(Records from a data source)
>>>

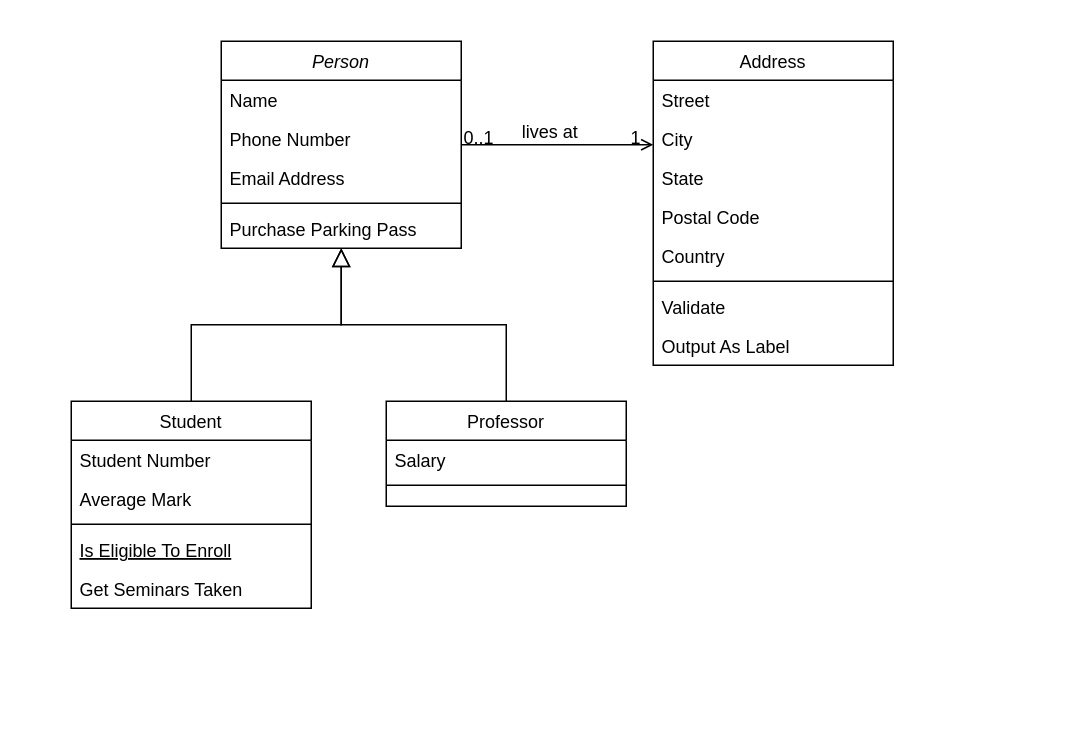
Before: Biểu đồ không có tiêu đề.drawio in LeeTaDa/LeTatDat, a draw.io diagram. Source tidied: cells renumbered, new cells numbered last; positions are measured from the earlier drawing's top-left corner, leaving out a move shared by most shapes. Both pictures are drawn from the tidied source at 150%, with x=0, y=0 at pixel (70, 40).
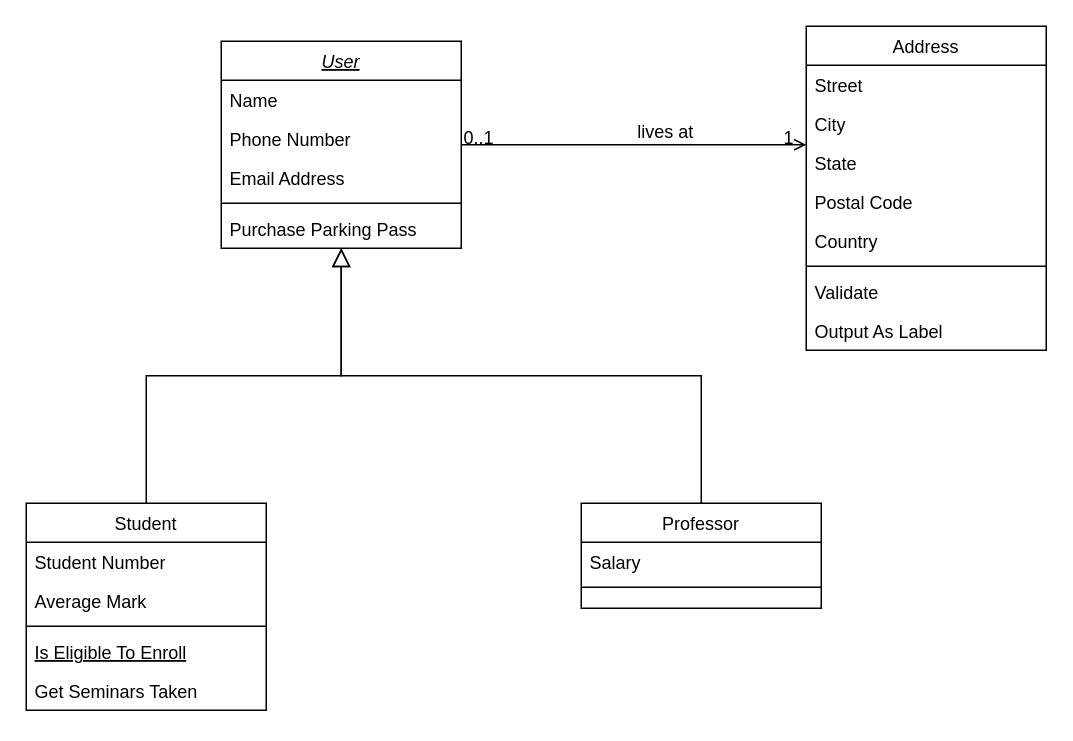
The same diagram, later.

Commit message:
BAN RAU

Diff of the diagram source:
```diff
@@
-    <mxCell id="2" value="Person" style="swimlane;fontStyle=2;align=center;verticalAlign=top;horizontal=1;startSize=26;rounded=0;shadow=0;strokeWidth=1;" parent="1" vertex="1">
+    <mxCell id="2" value="User&#10;" style="swimlane;fontStyle=6;align=center;verticalAlign=top;horizontal=1;startSize=26;rounded=0;shadow=0;strokeWidth=1;" parent="1" vertex="1">
       <mxGeometry x="100" width="160" height="138" as="geometry" />
     </mxCell>
@@
     <mxCell id="8" value="Student" style="swimlane;fontStyle=0;align=center;verticalAlign=top;horizontal=1;startSize=26;rounded=0;shadow=0;strokeWidth=1;" parent="1" vertex="1">
-      <mxGeometry y="240" width="160" height="138" as="geometry" />
+      <mxGeometry x="-30" y="308" width="160" height="138" as="geometry" />
     </mxCell>
@@
     <mxCell id="15" value="Professor" style="swimlane;fontStyle=0;align=center;verticalAlign=top;horizontal=1;startSize=26;rounded=0;shadow=0;strokeWidth=1;" parent="1" vertex="1">
-      <mxGeometry x="210" y="240" width="160" height="70" as="geometry" />
+      <mxGeometry x="340" y="308" width="160" height="70" as="geometry" />
     </mxCell>
@@
     <mxCell id="19" value="Address" style="swimlane;fontStyle=0;align=center;verticalAlign=top;horizontal=1;startSize=26;rounded=0;shadow=0;strokeWidth=1;" parent="1" vertex="1">
-      <mxGeometry x="388" width="160" height="216" as="geometry" />
+      <mxGeometry x="490" y="-10" width="160" height="216" as="geometry" />
     </mxCell>
```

<<<

> **WORK TASK**: Repeat the records above verbatim. Include none of the pictures.

> **EXERCISE OUTPUT**:
Before: Biểu đồ không có tiêu đề.drawio in LeeTaDa/LeTatDat, a draw.io diagram. Source tidied: cells renumbered, new cells numbered last; positions are measured from the earlier drawing's top-left corner, leaving out a move shared by most shapes. Both pictures are drawn from the tidied source at 150%, with x=0, y=0 at pixel (70, 40).
The same diagram, later.

Commit message:
BAN RAU

Diff of the diagram source:
```diff
@@
-    <mxCell id="2" value="Person" style="swimlane;fontStyle=2;align=center;verticalAlign=top;horizontal=1;startSize=26;rounded=0;shadow=0;strokeWidth=1;" parent="1" vertex="1">
+    <mxCell id="2" value="User&#10;" style="swimlane;fontStyle=6;align=center;verticalAlign=top;horizontal=1;startSize=26;rounded=0;shadow=0;strokeWidth=1;" parent="1" vertex="1">
       <mxGeometry x="100" width="160" height="138" as="geometry" />
     </mxCell>
@@
     <mxCell id="8" value="Student" style="swimlane;fontStyle=0;align=center;verticalAlign=top;horizontal=1;startSize=26;rounded=0;shadow=0;strokeWidth=1;" parent="1" vertex="1">
-      <mxGeometry y="240" width="160" height="138" as="geometry" />
+      <mxGeometry x="-30" y="308" width="160" height="138" as="geometry" />
     </mxCell>
@@
     <mxCell id="15" value="Professor" style="swimlane;fontStyle=0;align=center;verticalAlign=top;horizontal=1;startSize=26;rounded=0;shadow=0;strokeWidth=1;" parent="1" vertex="1">
-      <mxGeometry x="210" y="240" width="160" height="70" as="geometry" />
+      <mxGeometry x="340" y="308" width="160" height="70" as="geometry" />
     </mxCell>
@@
     <mxCell id="19" value="Address" style="swimlane;fontStyle=0;align=center;verticalAlign=top;horizontal=1;startSize=26;rounded=0;shadow=0;strokeWidth=1;" parent="1" vertex="1">
-      <mxGeometry x="388" width="160" height="216" as="geometry" />
+      <mxGeometry x="490" y="-10" width="160" height="216" as="geometry" />
     </mxCell>
```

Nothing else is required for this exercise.